* Exercise aim *
Gather every line of the entries that includes the word "subsubsection".
::: Exercise data :::
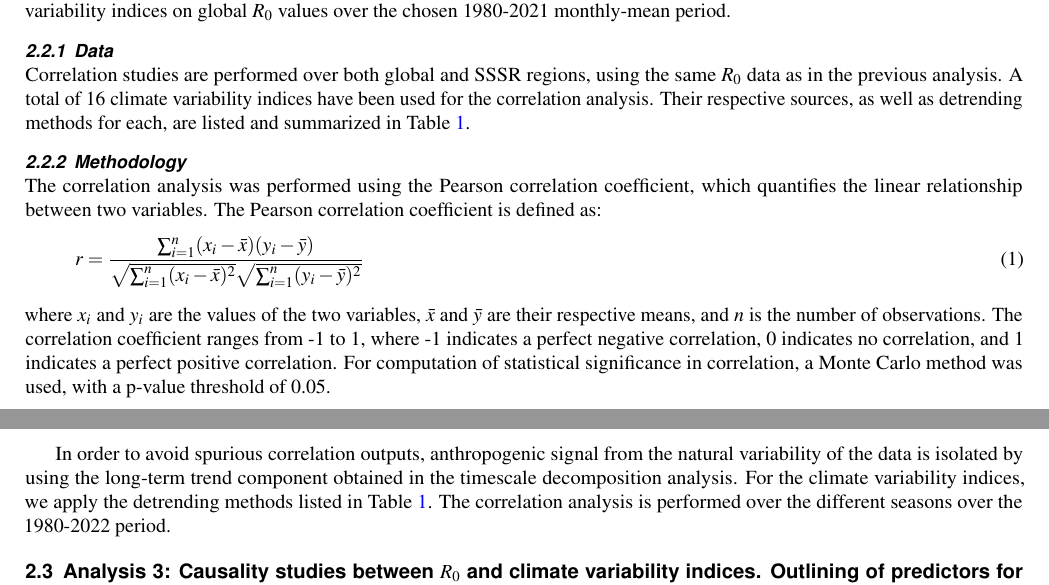
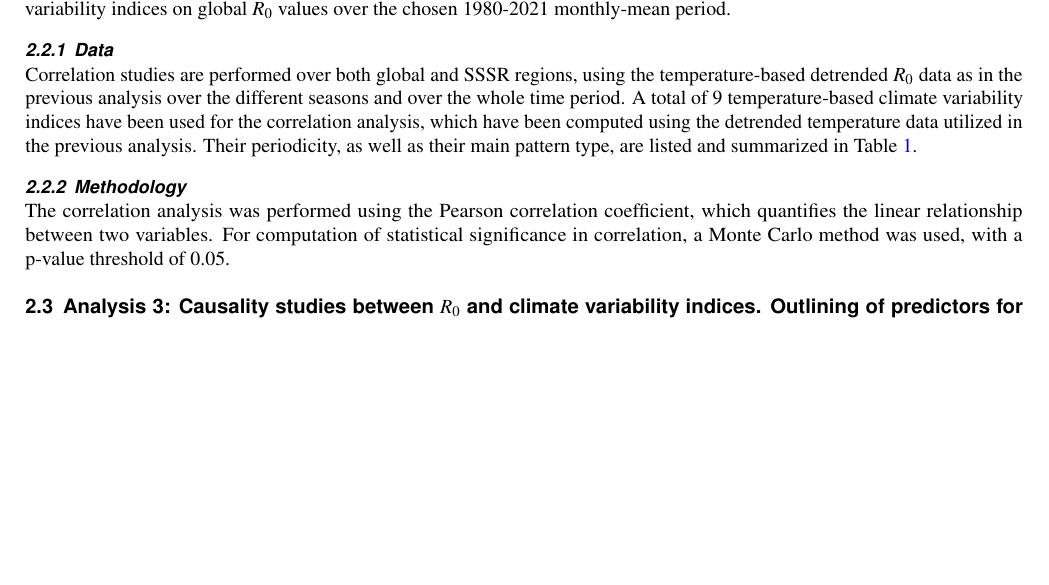
Before and after one commit to jacorvillo/second_paper, a LaTeX paper (main.tex): two parts of pages 2 and 3 of 3 before the commit and part of page 2 of 3 after it, the two joined at a grey line, cut so that both start at the same text, the shorter picture padded with empty space. Compiled offline with pdfLaTeX.

Commit message:
Polish seciton 2.2

```diff
--- a/main.tex
+++ b/main.tex
@@ -82,17 +82,12 @@ Using data from a number of sources, we explore and analyze the behavior of the
 
   \subsubsection{Data} \label{sec-methods-2-data}
 
-  Correlation studies are performed over both global and SSSR regions, using the same $R_0$ data as in the previous analysis. A total of 16 climate variability indices have been used for the correlation analysis. Their respective sources, as well as detrending methods for each, are listed and summarized in Table \ref{tab:climate-variability-indices}.
+  Correlation studies are performed over both global and SSSR regions, using the temperature-based detrended $R_0$ data as in the previous analysis over the different seasons and over the whole time period. A total of 9 temperature-based climate variability indices have been used for the correlation analysis, which have been computed using the detrended temperature data utilized in the previous analysis. Their periodicity, as well as their main pattern type, are listed and summarized in Table \ref{tab:climate-variability-indices}.
+
 
   \subsubsection{Methodology} \label{sec-methods-2-methodology}
 
-  The correlation analysis was performed using the Pearson correlation coefficient, which quantifies the linear relationship between two variables. The Pearson correlation coefficient is defined as:
-  \begin{equation}
-      r = \frac{\sum_{i=1}^{n} (x_i - \bar{x})(y_i - \bar{y})}{\sqrt{\sum_{i=1}^{n} (x_i - \bar{x})^2} \sqrt{\sum_{i=1}^{n} (y_i - \bar{y})^2}}
-  \end{equation}
-  where $x_i$ and $y_i$ are the values of the two variables, $\bar{x}$ and $\bar{y}$ are their respective means, and $n$ is the number of observations. The correlation coefficient ranges from -1 to 1, where -1 indicates a perfect negative correlation, 0 indicates no correlation, and 1 indicates a perfect positive correlation. For computation of statistical significance in correlation, a Monte Carlo method was used, with a p-value threshold of 0.05.
-
-  In order to avoid spurious correlation outputs, anthropogenic signal from the natural variability of the data is isolated by using the long-term trend component obtained in the timescale decomposition analysis. For the climate variability indices, we apply the detrending methods listed in Table \ref{tab:climate-variability-indices}. The correlation analysis is performed over the different seasons over the 1980-2022 period.
+  The correlation analysis was performed using the Pearson correlation coefficient, which quantifies the linear relationship between two variables. For computation of statistical significance in correlation, a Monte Carlo method was used, with a p-value threshold of 0.05.
 
   \subsection{Analysis 3: Causality studies between $R_0$ and climate variability indices. Outlining of predictors for disease outbreaks} \label{sec-methods-3}
 
```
:::
* Written solution *
   \subsubsection{Data} \label{sec-methods-2-data}
   \subsubsection{Methodology} \label{sec-methods-2-methodology}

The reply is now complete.